November 4. This morning I began to plan my time. Every morning after this I walked out with my gun for two or three hours if it did not rain. I worked until about eleven o'clock, then I ate. From twelve to two, when it was very hot, I slept. In the evening I worked again.
November 5. This day I went out with my gun and my dog. I killed a wild cat. Her skin was soft, but I could not eat the meat. I skinned every creature that I killed and kept the skin.
November 6. I finished my table but was not satisfied with it.
November 7. Now the weather began to be pleasant. From the seventh to the twelfth I worked at making myself a chair (except for the eleventh, which was a Sunday). I was not satisfied with the chair.
Note: I soon forgot which days were Sundays, having forgotten to make the longer cut on the post.
November 13. This day it rained, which cooled the earth and refreshed me. There was terrible thunder and lightning. I decided to separate my powder into many small boxes and to store them far from each other.
November 14, 15, and 16. I spent these three days making little boxes for my powder. On one of these days I killed a large bird that was good to eat, but I do not know its name.
November 17. This day I began to dig in the rock behind my tent to make a cave in which to store my goods. Note: I needed two things for this work a pick-axe and a shovel. I stopped my work to make these tools. I made a pick-axe out of the pieces of iron I had taken from the ship, but I had no idea how to make a shovel.
November 18. In the woods I found an iron tree, so called because its wood is very hard. With great difficulty, I cut a piece of this wood, carried it home, and carved it into the form of a shovel. The making of these tools took me four days.

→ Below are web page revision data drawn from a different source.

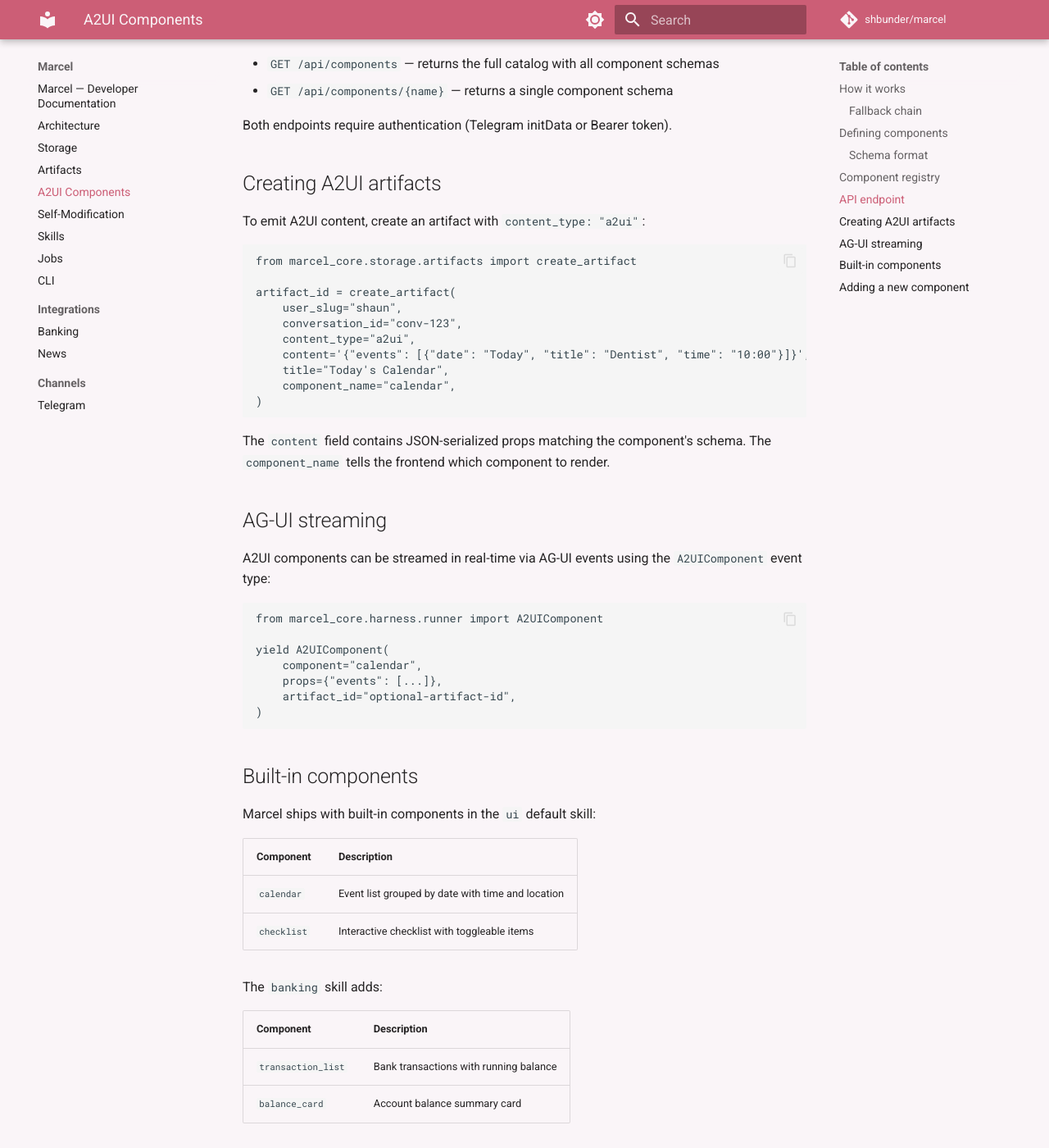
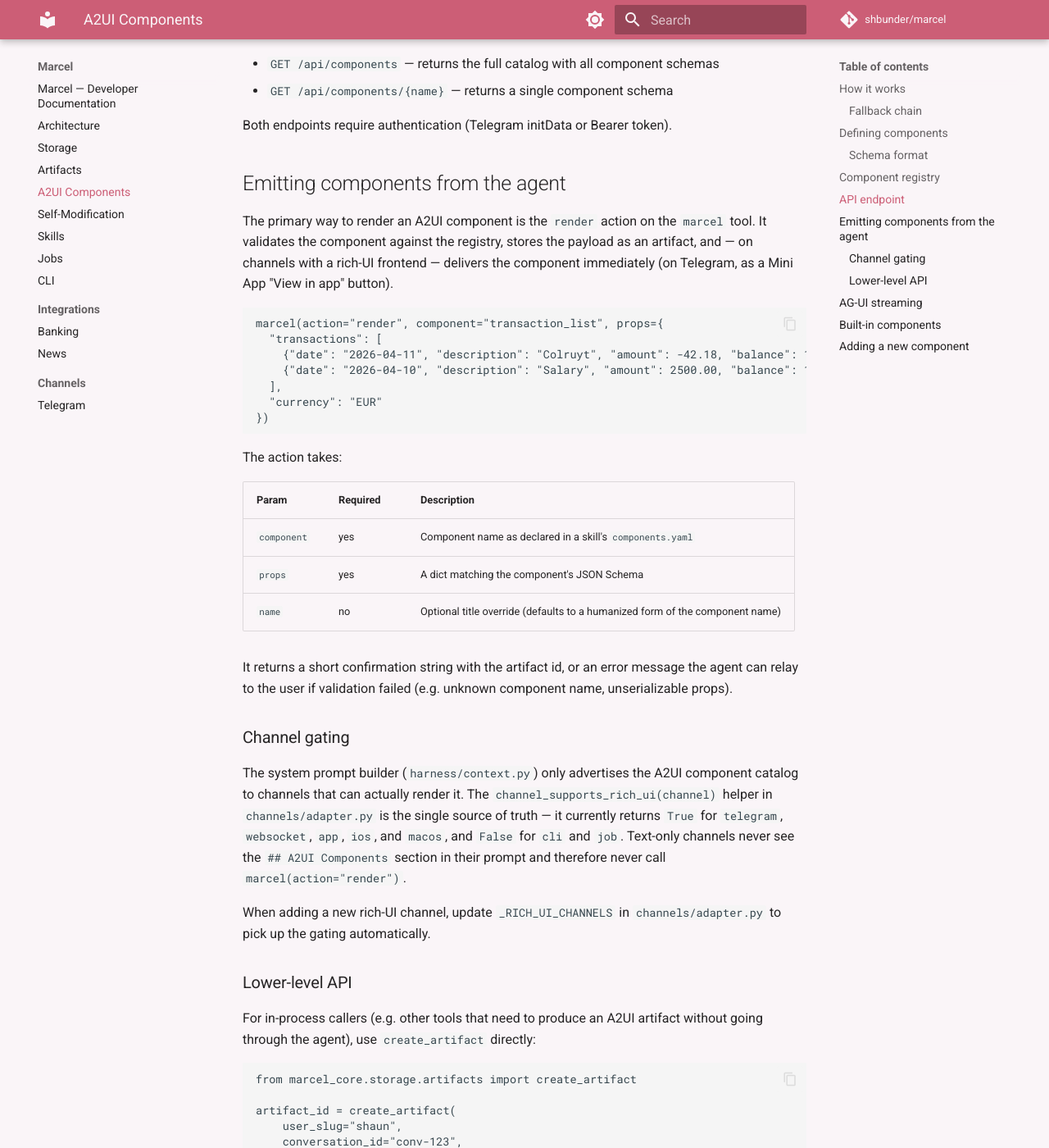
Before and after one commit to shbunder/marcel, an MkDocs documentation site: the page built from docs/a2ui-components.md, in a window 1280 px wide and 1400 px high, scrolled down 1789 px. Shown: the whole window at 82% size. Built offline with MkDocs 1.6.1 and Material for MkDocs 9.7.7, drawn with Linux system fonts in a browser that asks for light colours; comment, search, counter and statistics services are not loaded; some of the changed text lies outside the part shown.

Commit message:
✅ [ISSUE-067] closed: A2UI rendering pipeline — Telegram render action
Wires the agent-facing A2UI path end-to-end for Telegram via a new
marcel(action="render", ...) action. System prompt now advertises
the component catalog to channels that support rich UI.

Deferred (explicitly, with reasoning): Telegram ChannelAdapter
migration, runner A2UIComponent event yield, Telegram webhook event
handling, and websocket parity. The side-effect delivery pattern
from generate_chart removes the need for all four on the MVP path —
they become follow-up cleanups, not blockers.

Version: 2.4.0 → 2.5.0 (DEFAULT).

Co-Authored-By: Claude Opus 4.6 (1M context) <noreply@anthropic.com>

````diff
--- a/docs/a2ui-components.md
+++ b/docs/a2ui-components.md
@@ -72,9 +72,39 @@ Clients fetch the catalog to know what components are available:
 
 Both endpoints require authentication (Telegram initData or Bearer token).
 
-## Creating A2UI artifacts
+## Emitting components from the agent
 
-To emit A2UI content, create an artifact with `content_type: "a2ui"`:
+The primary way to render an A2UI component is the `render` action on the `marcel` tool. It validates the component against the registry, stores the payload as an artifact, and — on channels with a rich-UI frontend — delivers the component immediately (on Telegram, as a Mini App "View in app" button).
+
+```
+marcel(action="render", component="transaction_list", props={
+  "transactions": [
+    {"date": "2026-04-11", "description": "Colruyt", "amount": -42.18, "balance": 1854.22},
+    {"date": "2026-04-10", "description": "Salary", "amount": 2500.00, "balance": 1896.40}
+  ],
+  "currency": "EUR"
+})
+```
+
+The action takes:
+
+| Param | Required | Description |
+|-------|----------|-------------|
+| `component` | yes | Component name as declared in a skill's `components.yaml` |
+| `props` | yes | A dict matching the component's JSON Schema |
+| `name` | no | Optional title override (defaults to a humanized form of the component name) |
+
+It returns a short confirmation string with the artifact id, or an error message the agent can relay to the user if validation failed (e.g. unknown component name, unserializable props).
+
+### Channel gating
+
+The system prompt builder (`harness/context.py`) only advertises the A2UI component catalog to channels that can actually render it. The `channel_supports_rich_ui(channel)` helper in `channels/adapter.py` is the single source of truth — it currently returns `True` for `telegram`, `websocket`, `app`, `ios`, and `macos`, and `False` for `cli` and `job`. Text-only channels never see the `## A2UI Components` section in their prompt and therefore never call `marcel(action="render")`.
+
+When adding a new rich-UI channel, update `_RICH_UI_CHANNELS` in `channels/adapter.py` to pick up the gating automatically.
+
+### Lower-level API
+
+For in-process callers (e.g. other tools that need to produce an A2UI artifact without going through the agent), use `create_artifact` directly:
 
 ```python
 from marcel_core.storage.artifacts import create_artifact
@@ -93,7 +123,7 @@ The `content` field contains JSON-serialized props matching the component's sche
 
 ## AG-UI streaming
 
-A2UI components can be streamed in real-time via AG-UI events using the `A2UIComponent` event type:
+A2UI components can be streamed in real-time via AG-UI events using the `A2UIComponent` event type defined in `harness/runner.py`. This event type is currently reserved for a future streaming-render path and is not yielded by any existing tool — the `marcel(action="render")` action uses the side-effect delivery pattern instead (same as `generate_chart`).
 
 ```python
 from marcel_core.harness.runner import A2UIComponent
--- a/pyproject.toml
+++ b/pyproject.toml
@@ -3,7 +3,7 @@ name = "marcel"
 description = "A self-adapting agent build on top of claude-code that can rewrite itself."
 readme = "README.md"
 license = {text = "MIT"}
-version = "2.4.0"
+version = "2.5.0"
 authors = [
     { name="Shaun Bundervoet", email = "shaun.bundervoet@me.com"},
 ]
--- a/src/marcel_core/__init__.py
+++ b/src/marcel_core/__init__.py
@@ -1,3 +1,3 @@
 """Marcel core — FastAPI server and agent engine."""
 
-__version__ = '2.4.0'
+__version__ = '2.5.0'
````
Also changed, not shown: project/issues/closed/ISSUE-067-a2ui-rendering-pipeline.md (renamed from project/issues/wip/ISSUE-067-a2ui-rendering-pipeline.md, +6 -1 lines).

November 23. I began work on the cave again a d worked for eighteen days. At the end of that time, the cave was large enough to hold all my goods.

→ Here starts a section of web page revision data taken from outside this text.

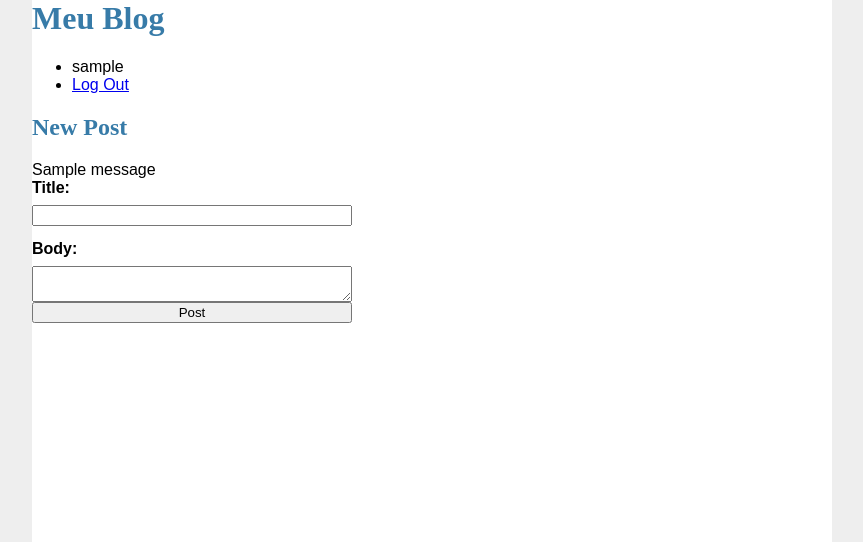
After one commit to ricmangabr/blog_ocean, a Flask app: page /create in a window 1280 px wide. The commit adds this page. Shown: the top 542 px of the page, without its empty margins (208-1071 px from the left). Run offline with Flask 2, Linux system fonts and the light colour scheme; a user stored in the database is signed in; tables that the repository leaves empty hold one stand-in row (values such as "Sample post"); one stand-in notice (Sample message) is shown.

Commit message:
intervalo aula 6

```diff
--- a/app.py
+++ b/app.py
@@ -1,7 +1,7 @@
 from flask import Flask, render_template, redirect, url_for, request, flash
 from datetime import datetime
 from flask_sqlalchemy import SQLAlchemy #para banco de dados
-from flask_login import LoginManager, UserMixin, current_user, logout_user, login_user# maneja e encripta login
+from flask_login import LoginManager, UserMixin, current_user, logout_user, login_user, login_required # maneja e encripta login
 from werkzeug.security import check_password_hash, generate_password_hash #segurança do login
 from sqlalchemy.exc import IntegrityError
 
@@ -67,7 +67,7 @@ def register():
 
     return render_template('register.html')
 
-@app.route('/login')
+@app.route('/login', methods=["GET", "POST"])
 def login():
     if current_user.is_authenticated:
         return redirect(url_for('index'))
@@ -88,3 +88,19 @@ def login():
 def logout():
     logout_user()
     return redirect(url_for('index'))
+
+@app.route('/create', methods=["GET", "POST"])
+@login_required #só permite a visualização da página se o usuário estiver logado
+def create():
+    if request.method == "POST":
+        title = request.form['title']
+        body = request.form['body']
+        try:
+            post= Post(title=title, body=body, author=current_user)
+            db.session.add(post)
+            db.session.commit()
+            return redirect(url_for('index'))
+        except IntegrityError:
+            flash("Error on creating Post; try again later")
+
+    return render_template('create.html')
--- a/templates/base.html
+++ b/templates/base.html
@@ -4,12 +4,28 @@
         <link rel="stylesheet" href="{{ url_for('static', filename='style.css') }}">
     </head>
     <body>
-        <h1> Meu primeiro blog </h1>
         <navbar>
+            <h1> Meu Blog </h1>
+            <ul>
+            {% if current_user.is_authenticated %}
+                <li> <span> {{ current_user.username }} </span></li>
+                <li><a href="{{ url_for('logout') }}">Log Out</a> </li>
+            {% else %}
+                <li> <a href ="{{ url_for('register') }}">Register</a></li>
+                <li><a href="{{ url_for('login') }}">Log In</a> </li>
+            {% endif %}
+            </ul>
         </navbar>
         <section class="content">
+            <header>
+                {% block header %}
+                {% endblock %}
+            </header>
+            {% for message in get_flashed_messages() %}
+            <div class="flash"> {{ message }}</div>
+            {% endfor %}
             {% block content%}
             {% endblock %}
-        </section>
+            </section>
     </body>
 </html>
--- /dev/null
+++ b/templates/create.html
@@ -0,0 +1,19 @@
+{% extends "base.html" %}
+
+{% block title %} New Post {% endblock %}
+
+{% block header %}
+    <h1> New Post</h1>
+{% endblock %}
+
+
+{% block content %}
+<form method="POST">
+    <label for="title"> Title: </label>
+    <input id="title" name="title" required value= "{{ request.form['title'] }}">
+    <label for='body'> Body: </label>
+    <textarea id="'body" name="body"> {{ request.form['body'] }} </textarea>
+    <input type="submit" value="Post">
+
+</form>
+{% endblock %}
```
Also changed, not shown: templates/login.html (+10 -0 lines).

December 10. Just when I had finished my cave, the roof fell in. This frightened me. If I had been inside at the time I would have been killed. I carried out all the fallen earth and built props to hold up the roof so that it would not fall down again.
December 17. From this day to the twenty-seventh, I built shelves. December 20. I carried all my property into the cave and put everything in order.
December 24. It rained all day and night, so that I could not go out.
December 25. Rain all day.
December 26. No rain. The earth was much cooler than before.
December 27. I killed a young goat and shot another in the leg. I led the wounded goat home and took care of it. It lived and grew tame. It ate the grass around my house and would not go away. This gave me the idea of breeding the goats so that they would grow up tame and provide me with food when my gunpowder was finished.
January 3 to April 14. I built a fence around my house. I cut branches from trees and planted them deep in the ground. After a while, they began to grow, so that my fence looked like a natural thing.